Pacific Lutheran put up a hard fight in each of their games but went 0-3 on the first day, losing by very small margins every time. Margaret Chell led the team in scores, while handler movement and assists were distributed amongst Krysia Davis and Emma Mickelson, with many other players taking charge on the field as well. The Reign women worked for their points and didn’t give up any goals without quite a fight.
In a surprising turn of events, 10th-seeded Lehigh took the top spot in their pool, going undefeated on the day. Smart, patient play gave Gravity an edge in each of their games, being marred more than anything by occasional poor handling of the disc, which led to some unfortunate drops while in scoring position. Re-centering themselves, Madison Cannon was able to lead the team in both scores and assists, proving to be vital to their success throughout the day.
Despite some incredibly athletic play and remarkable bids from many Puget Sound players, they were unable to take the lead against Lehigh.
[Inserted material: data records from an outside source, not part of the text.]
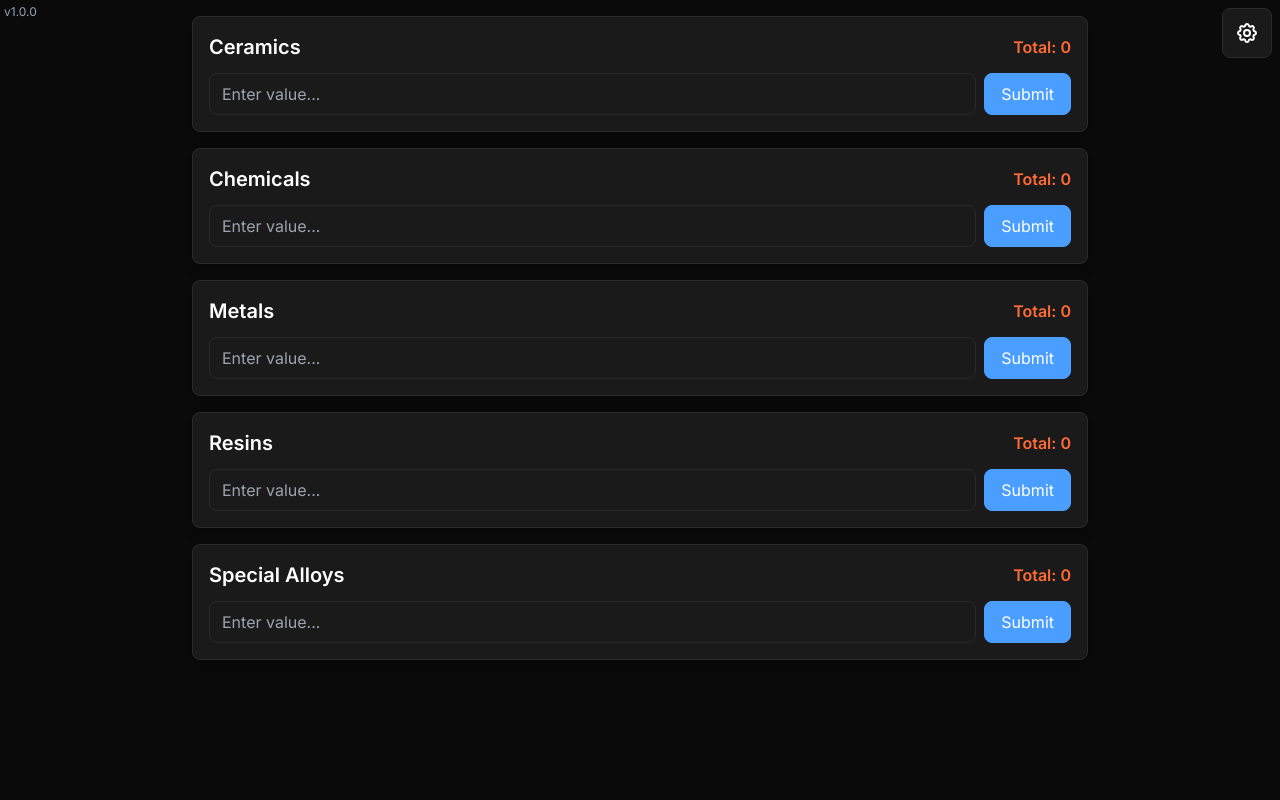
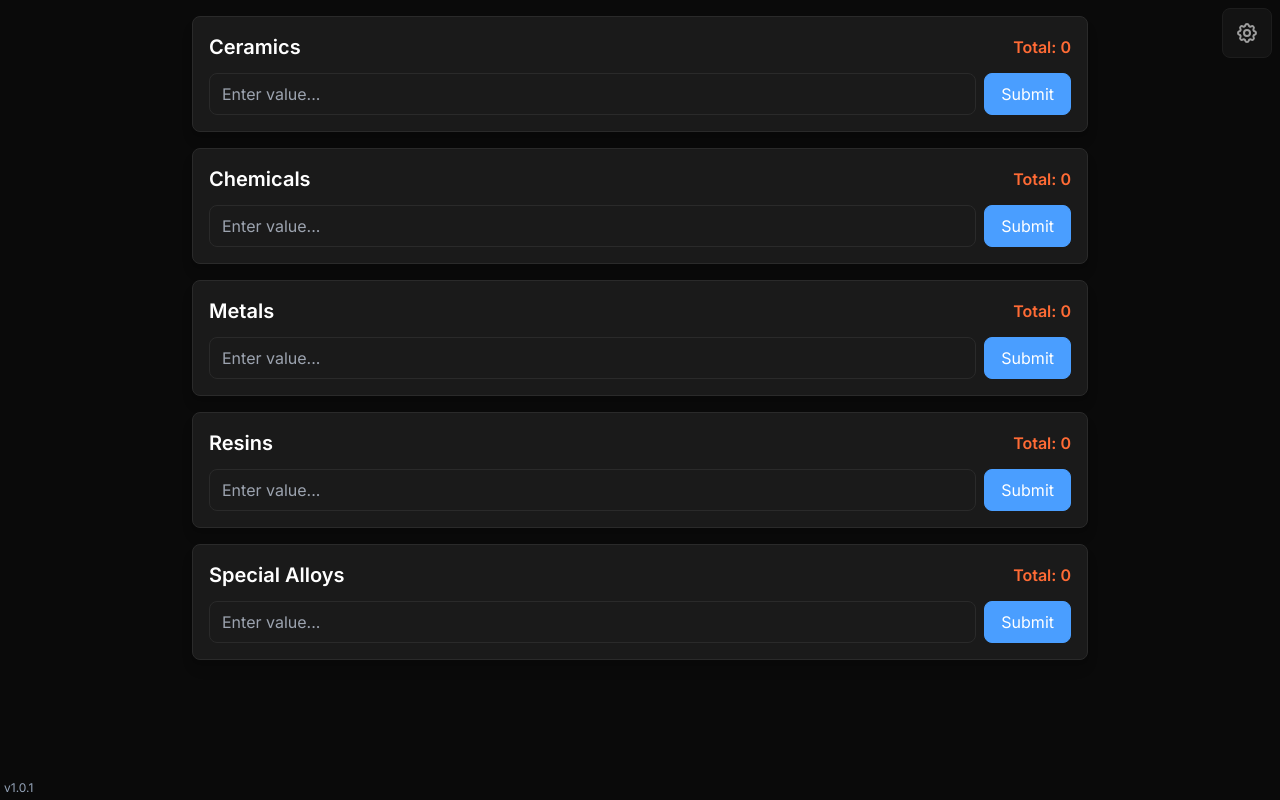
Before and after one commit to robertkirsz/death-stranding-materials, a React (Vite) app: page / in a window 1280 px wide. Built offline with nearby package versions, Linux system fonts and the light colour scheme.

Commit message:
Update dependencies and bump version to 1.0.1

```diff
--- a/package.json
+++ b/package.json
@@ -1,7 +1,7 @@
 {
   "name": "death-stranding-materials",
   "private": true,
-  "version": "1.0.0",
+  "version": "1.0.1",
   "type": "module",
   "scripts": {
     "dev": "vite --host",
--- a/src/App.tsx
+++ b/src/App.tsx
@@ -76,15 +76,18 @@ function App() {
   // Handle click outside to close settings menu
   useEffect(() => {
     const handleClickOutside = (event: MouseEvent | TouchEvent) => {
-      if (settingsRef.current && event.target instanceof Node && !settingsRef.current.contains(event.target)) {
+      if (
+        isSettingsOpen &&
+        settingsRef.current &&
+        event.target instanceof Node &&
+        !settingsRef.current.contains(event.target)
+      ) {
         setIsSettingsOpen(false)
       }
     }
 
-    if (isSettingsOpen) {
-      document.addEventListener('mousedown', handleClickOutside)
-      document.addEventListener('touchstart', handleClickOutside)
-    }
+    document.addEventListener('mousedown', handleClickOutside)
+    document.addEventListener('touchstart', handleClickOutside)
 
     return () => {
       document.removeEventListener('mousedown', handleClickOutside)
@@ -190,7 +193,7 @@ function App() {
 
   return (
     <div className="min-h-screen bg-ds-dark p-2 sm:p-4">
-      <div className="fixed top-1 left-1 text-xs text-slate-400 z-50 pointer-events-none">v{APP_VERSION}</div>
+      <div className="fixed bottom-1 left-1 text-xs text-slate-400 z-50 pointer-events-none">v{APP_VERSION}</div>
 
       {/* Settings Button */}
       <div className="fixed top-2 right-2 z-50" ref={settingsRef}>
@@ -198,8 +201,8 @@ function App() {
           id="settings-button"
           onClick={() => setIsSettingsOpen(!isSettingsOpen)}
           className="bg-ds-gray border border-ds-light-gray text-white p-2 sm:p-3 rounded-lg
-                   hover:bg-ds-light-gray hover:border-ds-blue transition-all duration-200
-                   focus:outline-none focus:ring-2 focus:ring-ds-blue focus:ring-opacity-50
+                   opacity-60 hover:opacity-100 hover:bg-ds-light-gray hover:border-ds-blue
+                   transition-all duration-200 focus:outline-none focus:ring-2 focus:ring-ds-blue focus:ring-opacity-50
                    flex items-center justify-center"
           aria-label="Settings"
           aria-expanded={isSettingsOpen}
```
Also changed, not shown: 1 other file (tests, documents, lock files or other folders).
After a hard-fought loss against Gravity, Clearcut became much more dominant for the rest of the day. Puget Sound came in second in their pool and ended with a comfortable win over North Park in the pre-quarterfinal, with Emma Piorier and Mickela Heilicher leading their offensive charge.
Amherst played a very calm game against Rice, winning comfortably to start the day. From there, Sparkle Motion fought hard in their remaining games but were unable to pull ahead, despite the scoring power of Kyra Wortley and Carly Drost. In a well-matched pre-quarterfinal game against St. Olaf Vortex, Sparkle Motion played strong but, once again, couldn’t come away with the lead. Despite that, they could be heard from the sideline, always cheering for their team and others.
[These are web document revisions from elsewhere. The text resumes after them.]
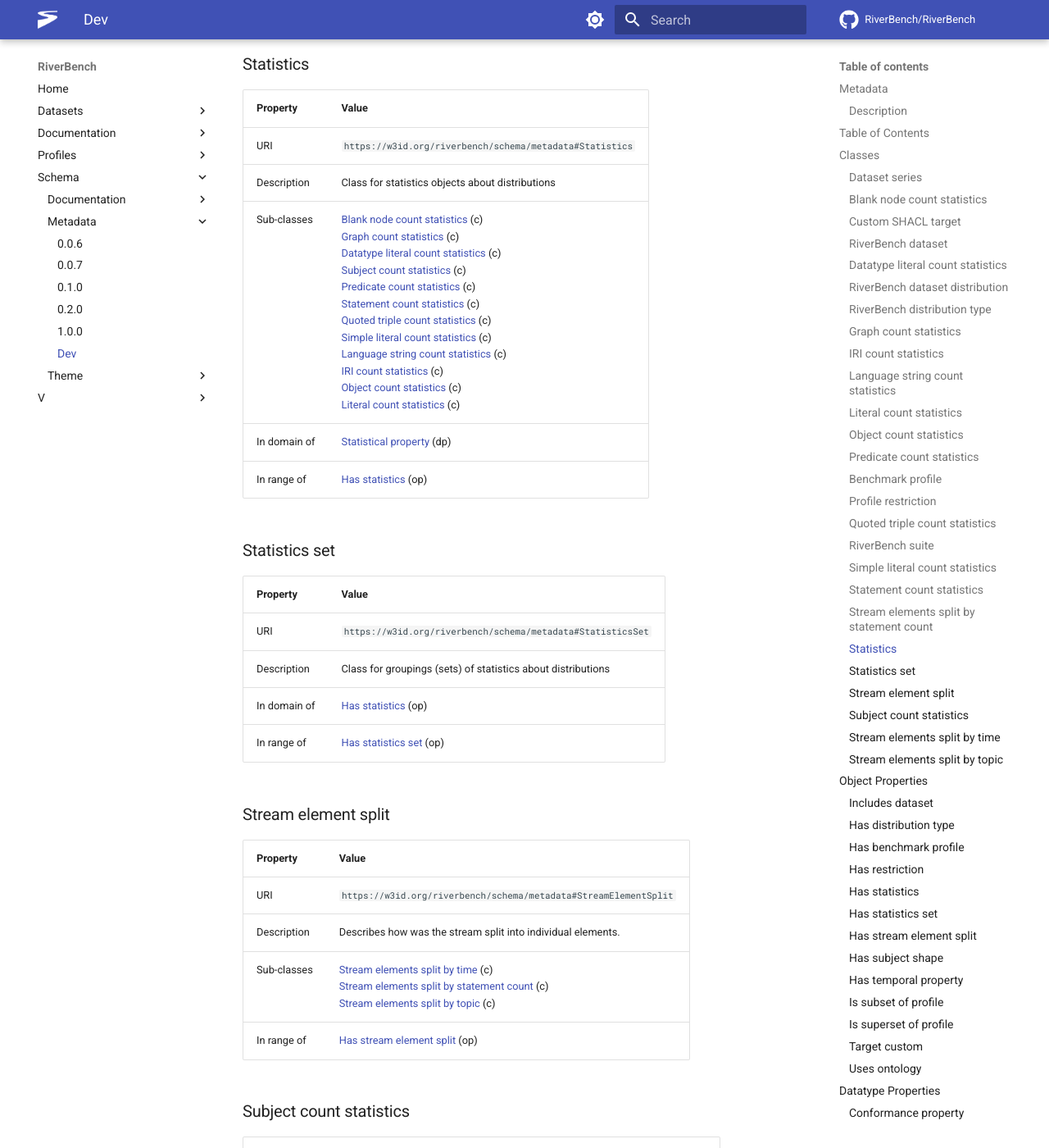
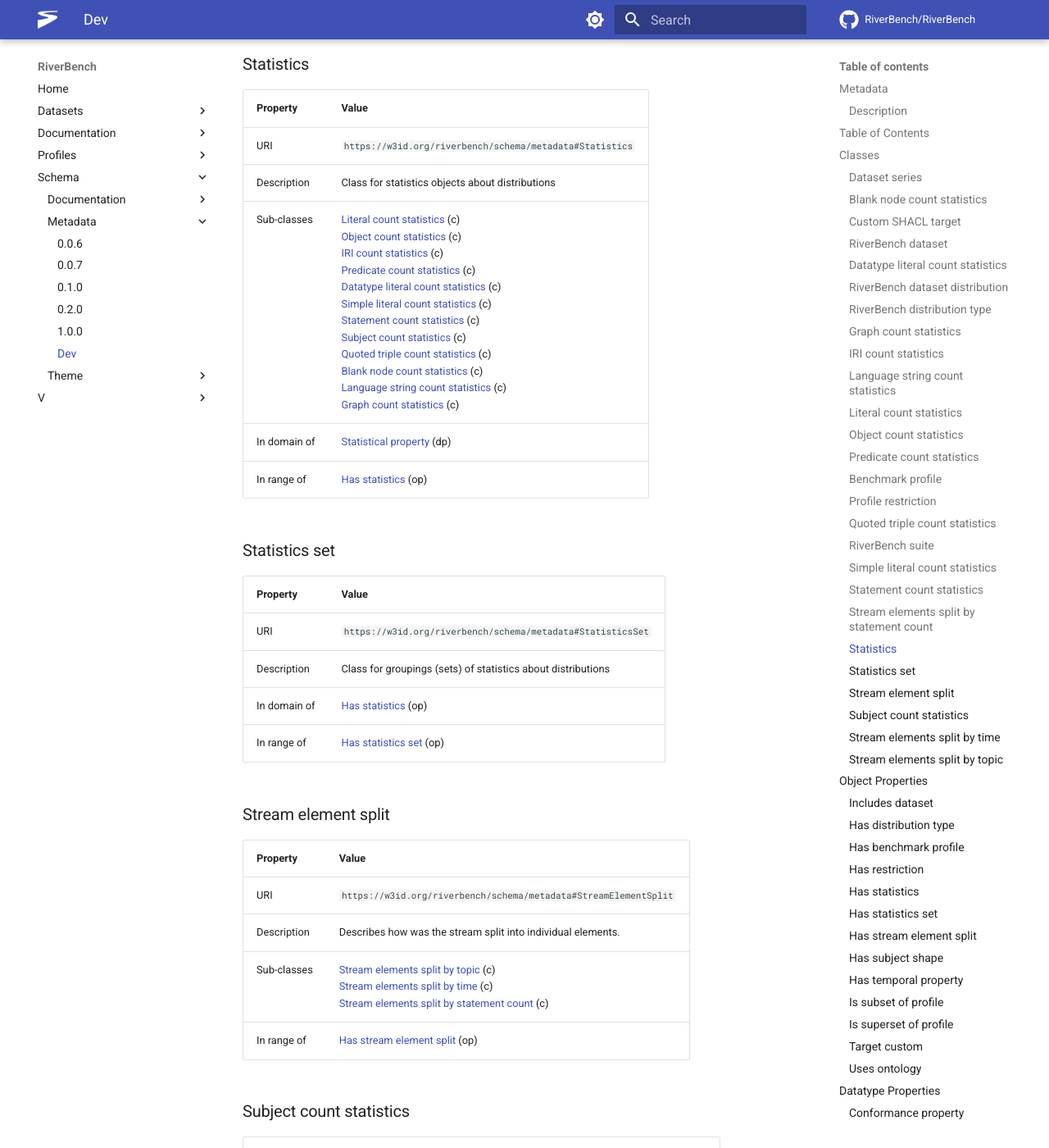
Before and after one commit to RiverBench/riverbench.github.io, an MkDocs documentation site: the page built from docs/schema/metadata/dev.md, in a window 1280 px wide and 1400 px high, scrolled down 8430 px. Shown: the whole window at 82% size. Built offline with MkDocs 1.6.1 and Material for MkDocs 9.7.7, drawn with Linux system fonts in a browser that asks for light colours; comment, search, counter and statistics services are not loaded; some of the changed text lies outside the part shown.

```diff
--- a/docs/schema/metadata/dev.md
+++ b/docs/schema/metadata/dev.md
@@ -121,7 +121,7 @@ Property | Value
 URI | `https://w3id.org/riverbench/schema/metadata#DistributionType`
 Description | Type of dataset distribution, indicating the corresponding streaming task formulation.
 In range of |[Has distribution type](#hasDistributionType) (op)<br />
-Has members |[Stream distribution](#streamDistribution)<br />[Flat distribution](#flatDistribution)<br />[Jelly distribution](#jellyDistribution)<br />[Full distribution](#fullDistribution)<br />[Partial distribution](#partialDistribution)<br />
+Has members |[Full distribution](#fullDistribution)<br />[Partial distribution](#partialDistribution)<br />[Flat distribution](#flatDistribution)<br />[Stream distribution](#streamDistribution)<br />[Jelly distribution](#jellyDistribution)<br />
 
 ### Graph count statistics <a name="GraphCountStatistics"></a>
 Property | Value
@@ -171,7 +171,7 @@ Property | Value
 URI | `https://w3id.org/riverbench/schema/metadata#Profile`
 Description | Benchmark profile grouping several datasets in RiverBench
 Super-classes |[Dataset series](#DatasetSeries) (c)<br />
-In domain of |[Has restriction](#hasRestriction) (op)<br />[Is superset of profile](#isSupersetOfProfile) (op)<br />[Is subset of profile](#isSubsetOfProfile) (op)<br />
+In domain of |[Is subset of profile](#isSubsetOfProfile) (op)<br />[Is superset of profile](#isSupersetOfProfile) (op)<br />[Has restriction](#hasRestriction) (op)<br />
 In range of |[Is superset of profile](#isSupersetOfProfile) (op)<br />[Has benchmark profile](#hasProfile) (op)<br />[Is subset of profile](#isSubsetOfProfile) (op)<br />
 
 ### Profile restriction <a name="ProfileRestriction"></a>
@@ -222,7 +222,7 @@ Property | Value
 --- | ---
 URI | `https://w3id.org/riverbench/schema/metadata#Statistics`
 Description | Class for statistics objects about distributions
-Sub-classes |[Blank node count statistics](#BlankNodeCountStatistics) (c)<br />[Graph count statistics](#GraphCountStatistics) (c)<br />[Datatype literal count statistics](#DatatypeLiteralCountStatistics) (c)<br />[Subject count statistics](#SubjectCountStatistics) (c)<br />[Predicate count statistics](#PredicateCountStatistics) (c)<br />[Statement count statistics](#StatementCountStatistics) (c)<br />[Quoted triple count statistics](#QuotedTripleCountStatistics) (c)<br />[Simple literal count statistics](#SimpleLiteralCountStatistics) (c)<br />[Language string count statistics](#LanguageLiteralCountStatistics) (c)<br />[IRI count statistics](#IriCountStatistics) (c)<br />[Object count statistics](#ObjectCountStatistics) (c)<br />[Literal count statistics](#LiteralCountStatistics) (c)<br />
+Sub-classes |[Literal count statistics](#LiteralCountStatistics) (c)<br />[Object count statistics](#ObjectCountStatistics) (c)<br />[IRI count statistics](#IriCountStatistics) (c)<br />[Predicate count statistics](#PredicateCountStatistics) (c)<br />[Datatype literal count statistics](#DatatypeLiteralCountStatistics) (c)<br />[Simple literal count statistics](#SimpleLiteralCountStatistics) (c)<br />[Statement count statistics](#StatementCountStatistics) (c)<br />[Subject count statistics](#SubjectCountStatistics) (c)<br />[Quoted triple count statistics](#QuotedTripleCountStatistics) (c)<br />[Blank node count statistics](#BlankNodeCountStatistics) (c)<br />[Language string count statistics](#LanguageLiteralCountStatistics) (c)<br />[Graph count statistics](#GraphCountStatistics) (c)<br />
 In domain of |[Statistical property](#statisticalProperty) (dp)<br />
 In range of |[Has statistics](#hasStatistics) (op)<br />
 
@@ -239,7 +239,7 @@ Property | Value
 --- | ---
 URI | `https://w3id.org/riverbench/schema/metadata#StreamElementSplit`
 Description | Describes how was the stream split into individual elements.
-Sub-classes |[Stream elements split by time](#TimeStreamElementSplit) (c)<br />[Stream elements split by statement count](#StatementCountStreamElementSplit) (c)<br />[Stream elements split by topic](#TopicStreamElementSplit) (c)<br />
+Sub-classes |[Stream elements split by topic](#TopicStreamElementSplit) (c)<br />[Stream elements split by time](#TimeStreamElementSplit) (c)<br />[Stream elements split by statement count](#StatementCountStreamElementSplit) (c)<br />
 In range of |[Has stream element split](#hasStreamElementSplit) (op)<br />
 
 ### Subject count statistics <a name="SubjectCountStatistics"></a>
```
Also changed, not shown: docs/schema/documentation/dev.md (+2 -3 lines), docs/schema/theme/dev.md (+3 -2 lines).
Rice Torque was unable to come away with any wins today, being hindered in large part by many hasty decisions. Stumbling on deep looks after working the disc amongst their handlers, seeming to get impatient with smaller plays, they looked to move the disc up the field with hucks that were rarely connected, resulting in many fast turns. In spite of some of their struggles on offense, Jacqueline Lee was able to pull ahead in the team’s stats, bringing in four points for Torque.
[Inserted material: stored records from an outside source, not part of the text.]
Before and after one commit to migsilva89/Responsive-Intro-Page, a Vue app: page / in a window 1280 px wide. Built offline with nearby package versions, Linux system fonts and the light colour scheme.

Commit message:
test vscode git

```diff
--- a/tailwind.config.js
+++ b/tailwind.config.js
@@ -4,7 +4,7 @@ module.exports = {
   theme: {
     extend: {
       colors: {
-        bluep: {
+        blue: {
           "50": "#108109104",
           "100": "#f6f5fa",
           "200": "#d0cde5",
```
In a Pool D mix-up, the winner of the pool was determined on point differential, after Oberlin beat Wesleyan with just a single-point margin. Wesleyan was able to clinch first place in the pool, with two handy wins over Catholic and Mount Holyoke. Their point differential in those games played to their favor, thanks in large part to Eileen Connor’s 13 goals and Chi Chi Wakabayashi’s 12 assists.
Oberlin scraped out two narrow wins against Wesleyan and Catholic and lost to Mount Holyoke by an equally narrow margin. Three incredibly close games required Oberlin to work very hard for their wins, relying on Abagael Cheng and Emma March to lead their offense and keep their leads. In the pre-quarterfinal round against RPI, despite going down very early, Oberlin made a great comeback, contesting the offense of RPI with strong defense and chilly offensive movement.
Mount Holyoke made smart plays and had good handler movement. Their play demonstrated how sure they are of themselves, beating Catholic comfortably in pool play and Georgia College in the pre-quarters. Mahmuda Alam and Katrina Meserve led the way in scores, and Meserve controlled the offensive movement, throwing 30 assists throughout the day.
Catholic fought for each of their points, working their offense through Grace Castro. Their intensity on defense made them fierce competitors for each team they played and kept the contests alive. Despite their work on defense, they weren’t able to come away with any wins, but they stayed spirited throughout the day.